A Contribution to the History of St. Michael’s Agricultural and Industrial School Hoban Heights, Pennsylvania Institution for Dependent and Neglected Boys 1916–1950

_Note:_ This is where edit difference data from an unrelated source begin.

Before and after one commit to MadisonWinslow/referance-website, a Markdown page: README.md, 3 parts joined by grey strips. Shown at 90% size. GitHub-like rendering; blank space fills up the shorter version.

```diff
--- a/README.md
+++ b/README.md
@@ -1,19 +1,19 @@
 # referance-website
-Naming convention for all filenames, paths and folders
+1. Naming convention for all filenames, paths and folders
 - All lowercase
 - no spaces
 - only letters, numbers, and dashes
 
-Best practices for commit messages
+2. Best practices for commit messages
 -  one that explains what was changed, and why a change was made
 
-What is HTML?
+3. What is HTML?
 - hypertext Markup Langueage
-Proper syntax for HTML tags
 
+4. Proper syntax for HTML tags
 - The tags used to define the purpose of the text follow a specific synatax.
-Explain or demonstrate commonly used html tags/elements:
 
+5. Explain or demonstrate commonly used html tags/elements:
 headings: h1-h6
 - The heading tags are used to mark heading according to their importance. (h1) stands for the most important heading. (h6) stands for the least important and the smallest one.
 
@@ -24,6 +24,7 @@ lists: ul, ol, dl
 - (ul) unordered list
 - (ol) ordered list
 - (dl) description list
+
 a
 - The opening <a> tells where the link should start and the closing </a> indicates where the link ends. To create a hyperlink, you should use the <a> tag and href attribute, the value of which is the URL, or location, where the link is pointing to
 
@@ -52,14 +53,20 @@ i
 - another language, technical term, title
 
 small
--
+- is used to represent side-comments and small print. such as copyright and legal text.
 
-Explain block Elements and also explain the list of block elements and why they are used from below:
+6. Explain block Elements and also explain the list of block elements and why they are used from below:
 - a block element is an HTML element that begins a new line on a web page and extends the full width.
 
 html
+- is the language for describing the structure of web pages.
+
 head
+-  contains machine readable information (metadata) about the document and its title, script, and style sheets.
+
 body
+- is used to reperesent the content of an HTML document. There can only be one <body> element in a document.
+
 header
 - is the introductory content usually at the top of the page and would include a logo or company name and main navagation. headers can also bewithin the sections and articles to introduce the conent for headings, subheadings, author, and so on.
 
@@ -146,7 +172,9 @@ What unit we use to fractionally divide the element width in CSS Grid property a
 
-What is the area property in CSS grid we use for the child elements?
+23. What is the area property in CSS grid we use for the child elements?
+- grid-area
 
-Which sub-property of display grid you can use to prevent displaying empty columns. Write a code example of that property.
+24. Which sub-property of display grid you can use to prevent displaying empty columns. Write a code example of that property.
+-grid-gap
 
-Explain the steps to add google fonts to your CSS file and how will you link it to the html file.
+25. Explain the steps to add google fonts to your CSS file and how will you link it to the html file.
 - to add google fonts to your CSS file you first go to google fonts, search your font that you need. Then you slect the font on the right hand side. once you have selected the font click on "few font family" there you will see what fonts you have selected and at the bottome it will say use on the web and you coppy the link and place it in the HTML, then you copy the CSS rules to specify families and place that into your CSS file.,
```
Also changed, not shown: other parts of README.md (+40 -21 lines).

The Catholic Church, ever mindful of her responsibility toward the youth within her fold and cognizant of her Divine Founders teaching. "As long as you did it to one of these, My last breathen you did it to me", has throughout the centuries blazoned the way in institutional care, imbued with this spirit, the late Right Rev. Bishop Michael J. Hoban, aided by the Sisters of the Immaculate Heart, undertook the care of dependent and neglected children. Bishop Hoban who was keenly alert to the needs of his people, had conceived the idea of a training school to supplement the work of the orphanage of the Diocese. He believed that it was not enough to provide food and shelter for orphans and homeless boys, but further that it was necessary that their minds should be trained and their hands skilled in some useful occupation. Finally on October 26, 1916, his hopes were realized, for on that day the Boys Industrial School, at Whites Ferry, as it was then known, was officially opened.

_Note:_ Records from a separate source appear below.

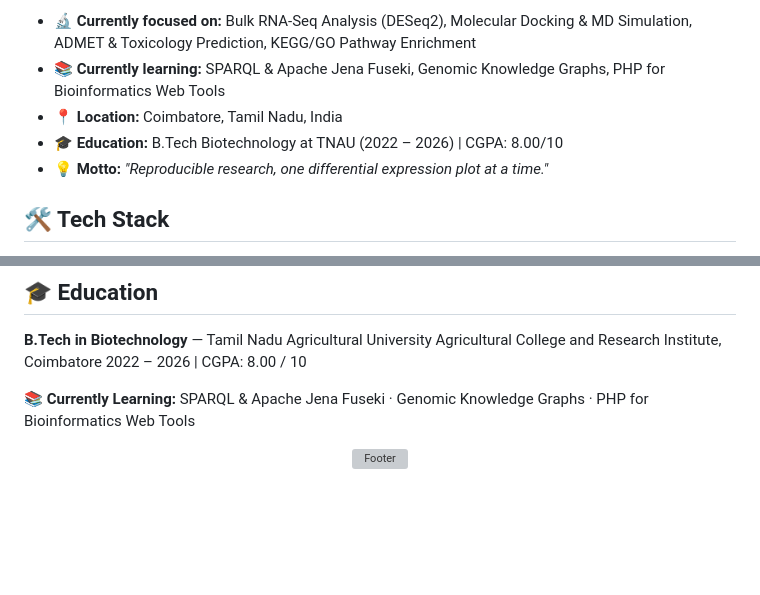
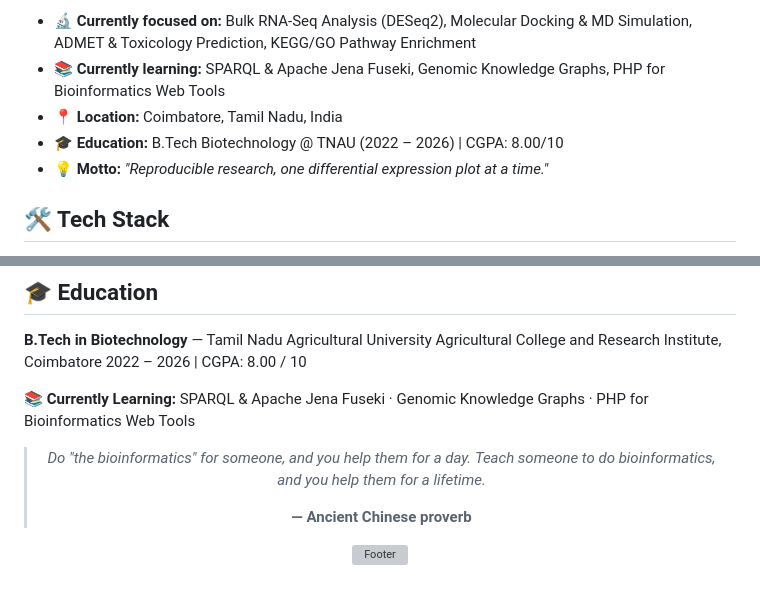
Before and after one commit to Vikram1014/VIKRAM-S, a Markdown page: README.md, 2 parts joined by grey strips. Drawn GitHub-style; blank space fills up the shorter version; grey boxes are pictures that could not be loaded.

```diff
--- a/README.md
+++ b/README.md
@@ -18,7 +18,7 @@ I'm proficient in **R, Python, Perl, Shell, and C**, and I enjoy building reprod
 - 🔬 **Currently focused on:** Bulk RNA-Seq Analysis (DESeq2), Molecular Docking & MD Simulation, ADMET & Toxicology Prediction, KEGG/GO Pathway Enrichment
 - 📚 **Currently learning:** SPARQL & Apache Jena Fuseki, Genomic Knowledge Graphs, PHP for Bioinformatics Web Tools
 - 📍 **Location:** Coimbatore, Tamil Nadu, India
-- 🎓 **Education:** B.Tech Biotechnology at TNAU (2022 – 2026) | CGPA: 8.00/10
+- 🎓 **Education:** B.Tech Biotechnology @ TNAU (2022 – 2026) | CGPA: 8.00/10
 - 💡 **Motto:** *"Reproducible research, one differential expression plot at a time."*
 
 ## 🛠️ Tech Stack
@@ -136,6 +136,15 @@ Agricultural College and Research Institute, Coimbatore
 
 <div align="center">
 
+> *Do "the bioinformatics" for someone, and you help them for a day.*
+> *Teach someone to do bioinformatics, and you help them for a lifetime.*
+>
+> **— Ancient Chinese proverb**
+
+</div>
+
+<div align="center">
+
 ![Footer](https://capsule-render.vercel.app/api?type=waving&color=gradient&customColorList=6,11,20&height=120&section=footer)
 
 </div>
```
Also changed, not shown: other parts of README.md (+1 -1 lines).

Social work|Social studies education|Religious education
O'Haire, William James, "A Contribution to the History of St. Michael’s Agricultural and Industrial School Hoban Heights, Pennsylvania Institution for Dependent and Neglected Boys 1916–1950" (1950). ETD Collection for Fordham University. AAI30724956.